• DATA FOR ANALYSIS
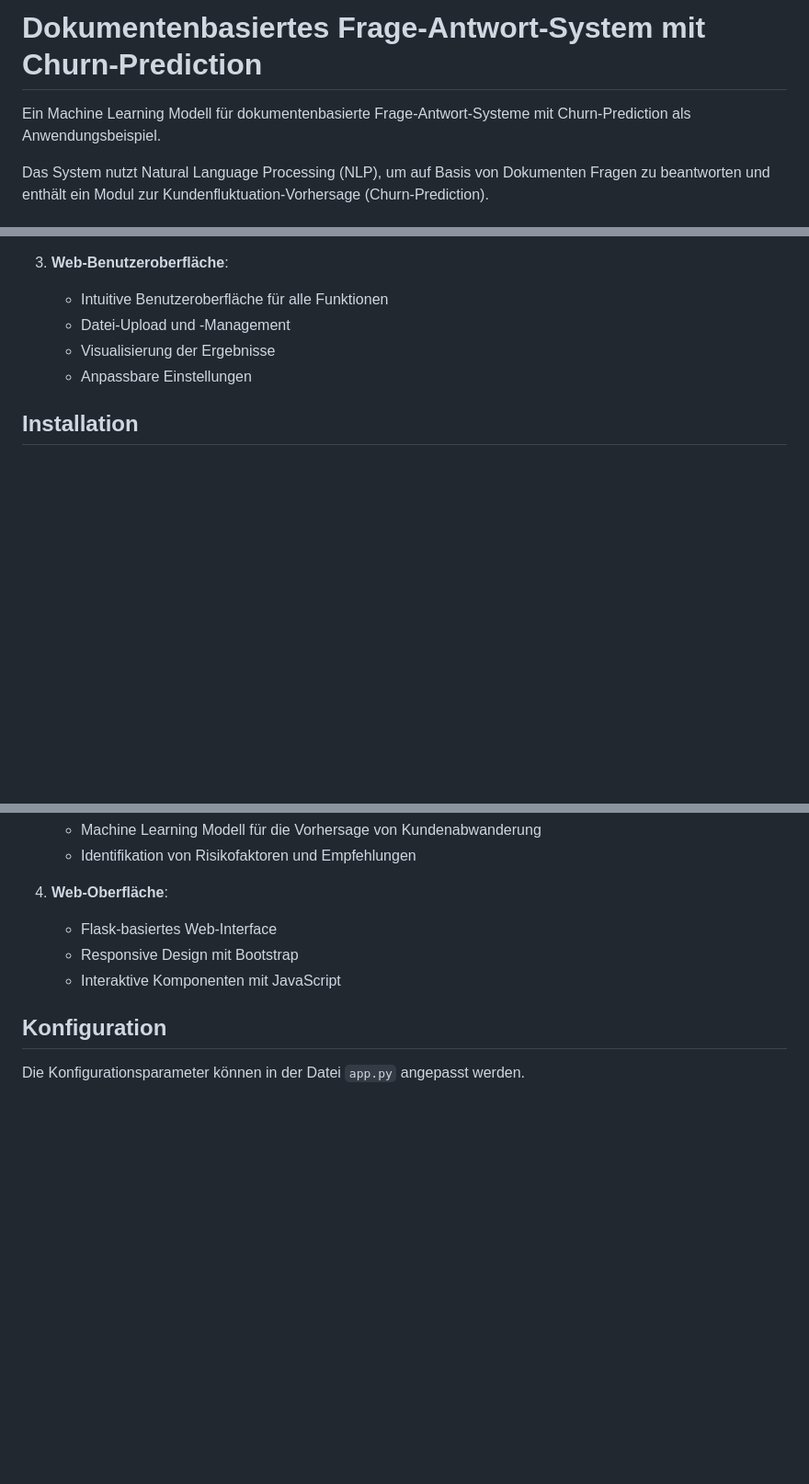
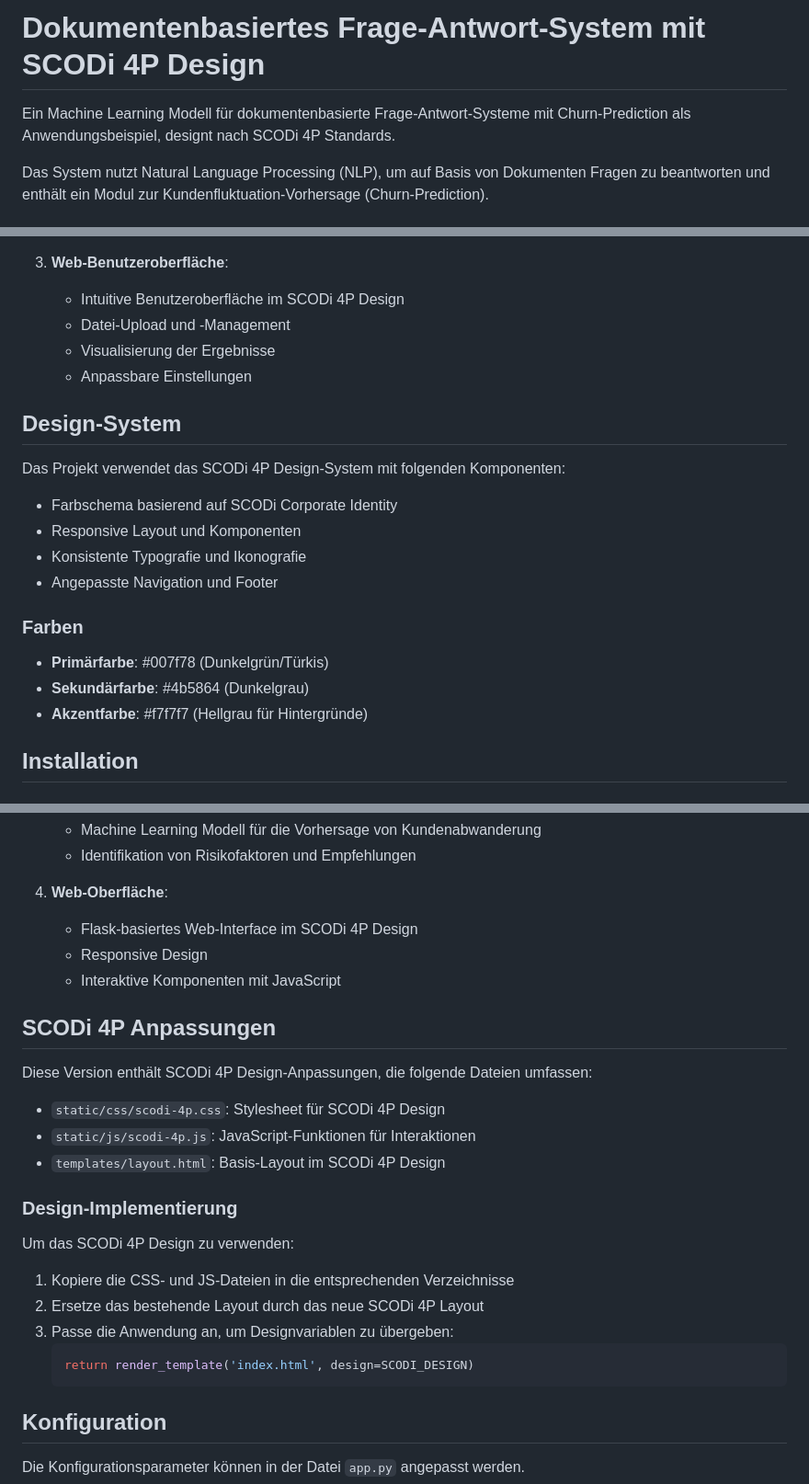
Before and after one commit to thenzler/document-based-qa-model, a Markdown page: README.md, 3 parts joined by grey strips. Shown at 92% size. Rendered like a GitHub page; blank space fills up the shorter version.

Commit message:
SCODi 4P Design Integration: README Update

````diff
--- a/README.md
+++ b/README.md
@@ -1,6 +1,6 @@
-# Dokumentenbasiertes Frage-Antwort-System mit Churn-Prediction
+# Dokumentenbasiertes Frage-Antwort-System mit SCODi 4P Design
 
-Ein Machine Learning Modell für dokumentenbasierte Frage-Antwort-Systeme mit Churn-Prediction als Anwendungsbeispiel.
+Ein Machine Learning Modell für dokumentenbasierte Frage-Antwort-Systeme mit Churn-Prediction als Anwendungsbeispiel, designt nach SCODi 4P Standards.
 
 Das System nutzt Natural Language Processing (NLP), um auf Basis von Dokumenten Fragen zu beantworten und enthält ein Modul zur Kundenfluktuation-Vorhersage (Churn-Prediction).
 
@@ -21,10 +21,25 @@ Das System bietet folgende Hauptfunktionen:
    - Visualisierung der Ergebnisse
 
 3. **Web-Benutzeroberfläche**:
-   - Intuitive Benutzeroberfläche für alle Funktionen
+   - Intuitive Benutzeroberfläche im SCODi 4P Design
    - Datei-Upload und -Management
    - Visualisierung der Ergebnisse
    - Anpassbare Einstellungen
+
+## Design-System
+
+Das Projekt verwendet das SCODi 4P Design-System mit folgenden Komponenten:
+
+- Farbschema basierend auf SCODi Corporate Identity
+- Responsive Layout und Komponenten
+- Konsistente Typografie und Ikonografie
+- Angepasste Navigation und Footer
+
+### Farben
+
+- **Primärfarbe**: #007f78 (Dunkelgrün/Türkis)
+- **Sekundärfarbe**: #4b5864 (Dunkelgrau)
+- **Akzentfarbe**: #f7f7f7 (Hellgrau für Hintergründe)
 
 ## Installation
 
@@ -100,9 +115,28 @@ Das System basiert auf einer modularen Architektur mit folgenden Komponenten:
    - Identifikation von Risikofaktoren und Empfehlungen
 
 4. **Web-Oberfläche**:
-   - Flask-basiertes Web-Interface
-   - Responsive Design mit Bootstrap
+   - Flask-basiertes Web-Interface im SCODi 4P Design
+   - Responsive Design
    - Interaktive Komponenten mit JavaScript
+
+## SCODi 4P Anpassungen
+
+Diese Version enthält SCODi 4P Design-Anpassungen, die folgende Dateien umfassen:
+
+- `static/css/scodi-4p.css`: Stylesheet für SCODi 4P Design
+- `static/js/scodi-4p.js`: JavaScript-Funktionen für Interaktionen
+- `templates/layout.html`: Basis-Layout im SCODi 4P Design
+
+### Design-Implementierung
+
+Um das SCODi 4P Design zu verwenden:
+
+1. Kopiere die CSS- und JS-Dateien in die entsprechenden Verzeichnisse
+2. Ersetze das bestehende Layout durch das neue SCODi 4P Layout
+3. Passe die Anwendung an, um Designvariablen zu übergeben:
+   ```python
+   return render_template('index.html', design=SCODI_DESIGN)
+   ```
 
 ## Konfiguration
 
````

• WHAT THIS TASK INVOLVES
From the data, list each line in which the string "Churn" appears.

• OUTPUT OF THE TASK
-# Dokumentenbasiertes Frage-Antwort-System mit Churn-Prediction
-Ein Machine Learning Modell für dokumentenbasierte Frage-Antwort-Systeme mit Churn-Prediction als Anwendungsbeispiel.
+Ein Machine Learning Modell für dokumentenbasierte Frage-Antwort-Systeme mit Churn-Prediction als Anwendungsbeispiel, designt nach SCODi 4P Standards.
 Das System nutzt Natural Language Processing (NLP), um auf Basis von Dokumenten Fragen zu beantworten und enthält ein Modul zur Kundenfluktuation-Vorhersage (Churn-Prediction).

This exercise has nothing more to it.